   4.  In 2017, Long Island still has the largest number of state and federal Superfund sites, 258,  in New York State.  Nassau County has the largest concentration of contaminated sites of any county in New York State with over 154 listed sites.  Remediation of these sites  is lagging years behind what is acceptable.  Many sites have been known of for decades and progress on cleanup is slow.  Each year that a site fails to be cleaned up, the groundwater plumes can spread further and deeper from the original source, polluting millions of gallons of additional groundwater.  Timely attention to these sites is grossly inadequate.  Even when the land at a contaminated site is cleaned up, the contaminated groundwater plume caused by the site may be left in place, without cleanup.  The plume may then continue to spread through the groundwater system.  During clean up operations, the cleaned groundwater may not always be returned to the aquifer system.  Instead, it is discharged as wastewater or to coastal waters and does not contribute to groundwater recharge.  This needs to change. 

     

    5.  In Suffolk County, due to the absence of centralized sewering (only 25% of Suffolk is sewered), untreated or poorly treated sewage (residential and commercial) is being discharged back into the aquifers.  This practice is leading to the growing contamination of shallow groundwater, some of which flows quickly into coastal waters, adding to poor coastal water quality there too.  

   

    6.  The NY State Department of Environmental Conservation (DEC) is the state agency responsible for protecting the quality and quantity of Long Island's groundwater supply.  Presently, the agency is unable to meet the needs of Long Island or to provide full scale oversight of this essential resource.  

     

    7.  The county health departments are responsible for the drinking water quality delivered by water suppliers, but they cannot assume the DEC's responsibilities for overall aquifer management.  

   

    8.  There are approximately 65 major public water suppliers on Long Island.  Their expertise is centered on drinking water production and delivery to the public.  It does not extend to regional groundwater management.  

   

    9.  Unlike 70% of New York State, Long Island has no groundwater resource manager with a full-time team of water experts dedicated to the constant monitoring, research and assessment of its groundwater and sole source aquifer system.  


10.  Groundwater withdrawals for Nassau County have been reported by NY State to be at least 15% above what the aquifers can sustainablly provide.  This condition has existed for nearly two decades. In January 2017, the NYS DEC directed all public water suppliers on Long Island to reduce summer water withdrawals by 15% within three to four years. This is a very positive step bringing water waste under control.


11.  2018 is the second of the three - four years that all water suppliers have been given to achieve at least a 15% reduction in summer water use by each district.  To reach this goal, both the water suppliers and the customers need to fully cooperate in doing their part to avoid water waste and excessive demand.  The main focus of this effort is to control peak summer water use.  

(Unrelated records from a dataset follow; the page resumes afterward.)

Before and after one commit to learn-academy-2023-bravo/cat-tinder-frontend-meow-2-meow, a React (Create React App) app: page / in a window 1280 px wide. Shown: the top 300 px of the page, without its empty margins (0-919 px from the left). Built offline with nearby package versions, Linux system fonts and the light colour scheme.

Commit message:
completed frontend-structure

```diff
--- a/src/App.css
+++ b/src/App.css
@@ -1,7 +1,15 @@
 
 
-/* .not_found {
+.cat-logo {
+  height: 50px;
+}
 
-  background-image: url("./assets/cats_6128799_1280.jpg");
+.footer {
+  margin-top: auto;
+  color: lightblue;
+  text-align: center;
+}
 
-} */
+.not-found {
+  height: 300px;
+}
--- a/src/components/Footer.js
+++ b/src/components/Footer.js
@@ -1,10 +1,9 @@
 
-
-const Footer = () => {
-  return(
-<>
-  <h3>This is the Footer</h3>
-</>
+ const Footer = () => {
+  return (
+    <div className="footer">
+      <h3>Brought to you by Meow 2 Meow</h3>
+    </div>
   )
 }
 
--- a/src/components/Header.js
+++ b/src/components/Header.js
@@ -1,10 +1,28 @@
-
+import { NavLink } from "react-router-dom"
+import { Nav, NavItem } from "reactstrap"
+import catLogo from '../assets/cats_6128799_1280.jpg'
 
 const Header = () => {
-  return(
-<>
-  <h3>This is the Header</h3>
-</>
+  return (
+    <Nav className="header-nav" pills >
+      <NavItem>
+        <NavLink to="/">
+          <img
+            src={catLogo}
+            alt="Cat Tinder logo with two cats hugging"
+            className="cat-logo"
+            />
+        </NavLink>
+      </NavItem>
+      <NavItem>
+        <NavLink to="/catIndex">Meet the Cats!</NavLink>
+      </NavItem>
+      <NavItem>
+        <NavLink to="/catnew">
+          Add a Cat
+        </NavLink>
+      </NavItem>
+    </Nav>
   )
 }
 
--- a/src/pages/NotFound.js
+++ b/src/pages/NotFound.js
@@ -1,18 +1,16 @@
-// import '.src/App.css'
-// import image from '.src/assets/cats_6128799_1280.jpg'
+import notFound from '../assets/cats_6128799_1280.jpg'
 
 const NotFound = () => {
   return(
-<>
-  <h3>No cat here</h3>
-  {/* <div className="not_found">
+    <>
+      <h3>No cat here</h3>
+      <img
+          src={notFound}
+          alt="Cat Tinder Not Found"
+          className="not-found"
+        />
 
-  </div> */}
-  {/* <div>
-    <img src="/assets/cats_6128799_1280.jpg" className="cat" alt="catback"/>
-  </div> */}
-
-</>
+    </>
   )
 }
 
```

12.  The NYS DEC reports it is reviewing all the water conservation plans submitted by public water suppliers.  Then, suppliers will have to implement their plans and document water demand reductions.  Many water suppliers are addressing infrastructure issues first such as water leak detection programs and upgrading and inspecting water meters for water consumption accuracy. 

Water for Long Island